Little Ripples is a cost-effective early childhood education program that builds the capacity of refugee women to improve the social-emotional, cognitive, and physical development of children ages three to five through in-home, state-of-the-art, and customized education.
Fifty-one percent of the 65.6 million people displaced globally are children. The disruption of families and community structure as well as the acute shortage of resources deeply affect the physical and psychological well-being of all refugees, but especially young children ages three to five. The future of these children will be shaped by their experiences in refugee camps or settlements, yet there are no sustained or prioritized innovative solutions for this vulnerable age group. Consequently, generations of children continue to be at risk of irreversible long-term damage as they fall behind in their educational development from the start.
Through a community-led approach and state-of-the-art curriculum, Little Ripples trains refugee women to provide quality early childhood education programming in their own communities. Unlike traditional education programs, Little Ripples is refugee-led, cost-effective, sustainable, and scalable:
The expected outcomes of implementing Little Ripples Ponds in refugee camps Kounoungou and Mile, eastern Chad, include:
An introductory blog from iACT and Jesuit Refugee Service on their Little Ripples, refugee-led, early childhood education program.View
iACT and Jesuit Refugee Service are ready to begin trialling their Little Ripples early childhood education program in two refugee camps in eastern ChadView
Little Ripples Teacher Training sessions have kicked off in camps Mile and Kounoungou, eastern Chad; training that is interactive and models the environments Little Ripples teachers will create for their students.View
The expansion of the Little Ripples education program to refugee camps Mile and Kounougou allows teachers to shape the growth and development of young children, whilst also gaining awareness of their own human rights through the curriculumView
iACT and Jesuit Refugee Service have successfully completed their baseline survey assessments of 90 children aged three to five, assessing socio-emotional, household, and physical health factorsView
With their recently trained teachers having tested out their knowledge, skills and learning for a few months, Jesuit Refugee Service will be returning to conduct Little Ripples Teacher Training IIView
Whilst carrying out follow up assessments, the Little Ripples team are struck by the challenge the families they work with face - one of basic survivalView
You are seeing this because you are using a browser that is not supported. The Elrha website is built using modern technology and standards. We recommend upgrading your browser with one of the following to properly view our website:Windows

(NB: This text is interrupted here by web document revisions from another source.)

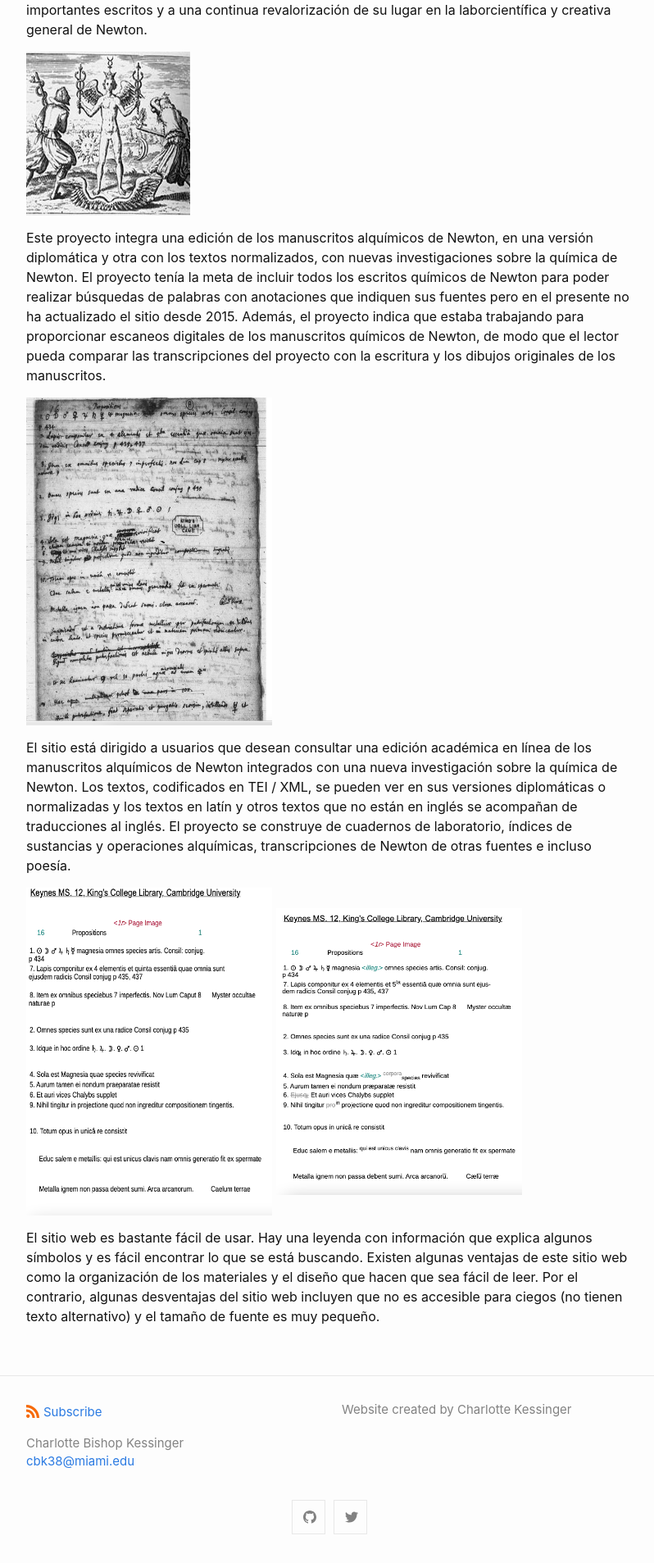
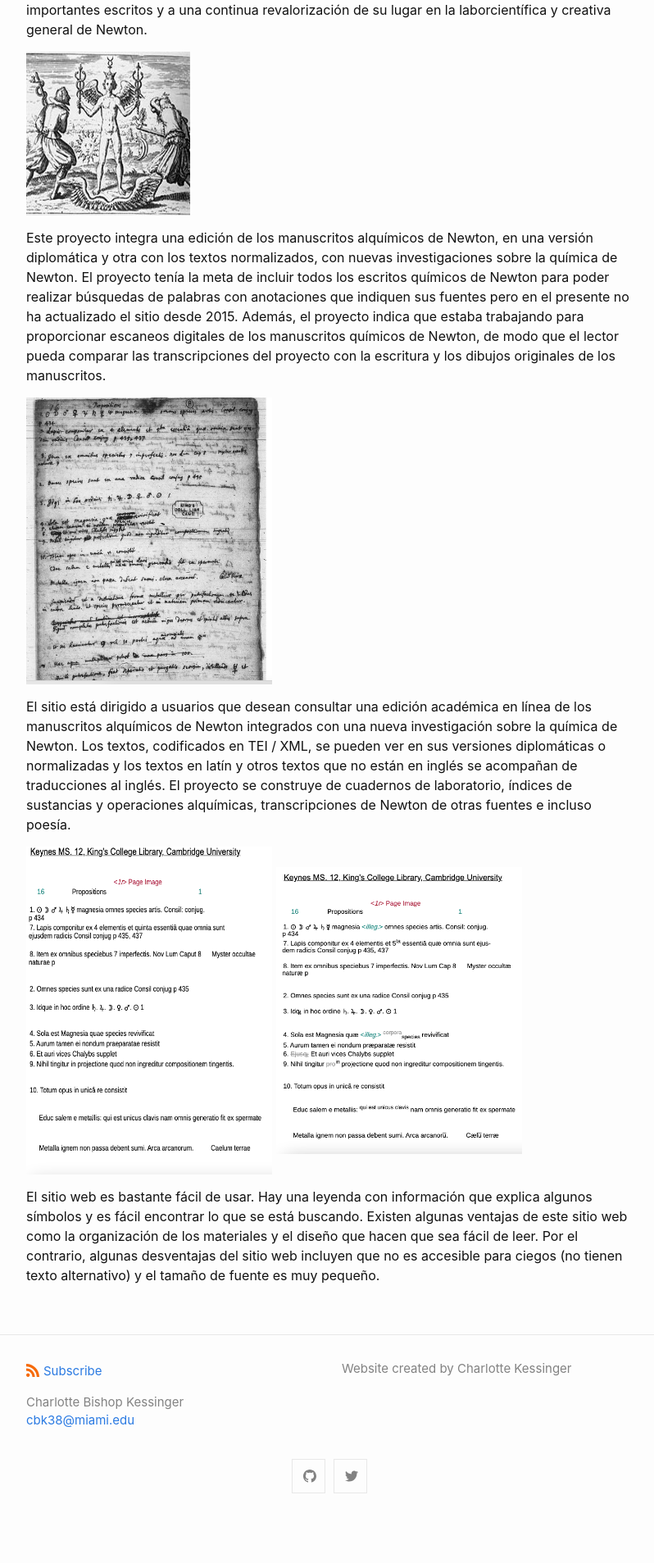
Before and after one commit to charkessinger/charkessinger.github.io, a Jekyll site: the page built from _posts/2021-10-06-The-Chymistry-of-Isaac-Newton:-un-análisis-de-edición-digital.md, in a window 1280 px wide. Shown: the part 962-2869 px from the top of the page at 82% size, without its empty margins (238-1036 px from the left). Built offline with Jekyll 4.4.1, drawn with Linux system fonts in a browser that asks for light colours; after the commit the page ends 2819 px from its top, so only the background shows below that.

Commit message:
Update 2021-10-06-The-Chymistry-of-Isaac-Newton:-un-análisis-de-edición-digital.md

```diff
--- a/_posts/2021-10-06-The-Chymistry-of-Isaac-Newton:-un-análisis-de-edición-digital.md
+++ b/_posts/2021-10-06-The-Chymistry-of-Isaac-Newton:-un-análisis-de-edición-digital.md
@@ -17,7 +17,7 @@
 
 Este proyecto integra una edición de los manuscritos alquímicos de Newton, en una versión diplomática y otra con los textos normalizados, con nuevas investigaciones sobre la química de Newton. El proyecto tenía la meta de incluir todos los escritos químicos de Newton para poder realizar búsquedas de palabras con anotaciones que indiquen sus fuentes pero en el presente no ha actualizado el sitio desde 2015. Además, el proyecto indica que estaba trabajando para proporcionar escaneos digitales de los manuscritos químicos de Newton, de modo que el lector pueda comparar las transcripciones del proyecto con la escritura y los dibujos originales de los manuscritos.
 
-<img src="/assets/images/Manuscript.png" alt="Newton's manuscrpit" width="300" height="400">
+<img src="/assets/images/Manuscript.png" alt="Newton's manuscrpit" width="300" height="350">
 
   El sitio está dirigido a usuarios que desean consultar una edición académica en línea de los manuscritos alquímicos de Newton integrados con una nueva investigación sobre la química de Newton. Los textos, codificados en TEI / XML, se pueden ver en sus versiones diplomáticas o normalizadas y los textos en latín y otros textos que no están en inglés se acompañan de traducciones al inglés. El proyecto se construye de cuadernos de laboratorio, índices de sustancias y operaciones alquímicas, transcripciones de Newton de otras fuentes e incluso poesía.
 
```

Please note that this is not an exhaustive list of browsers. We also do not intend to recommend a particular manufacturer's browser over another's; only to suggest upgrading to a browser version that is compliant with current standards to give you the best and most secure browsing experience.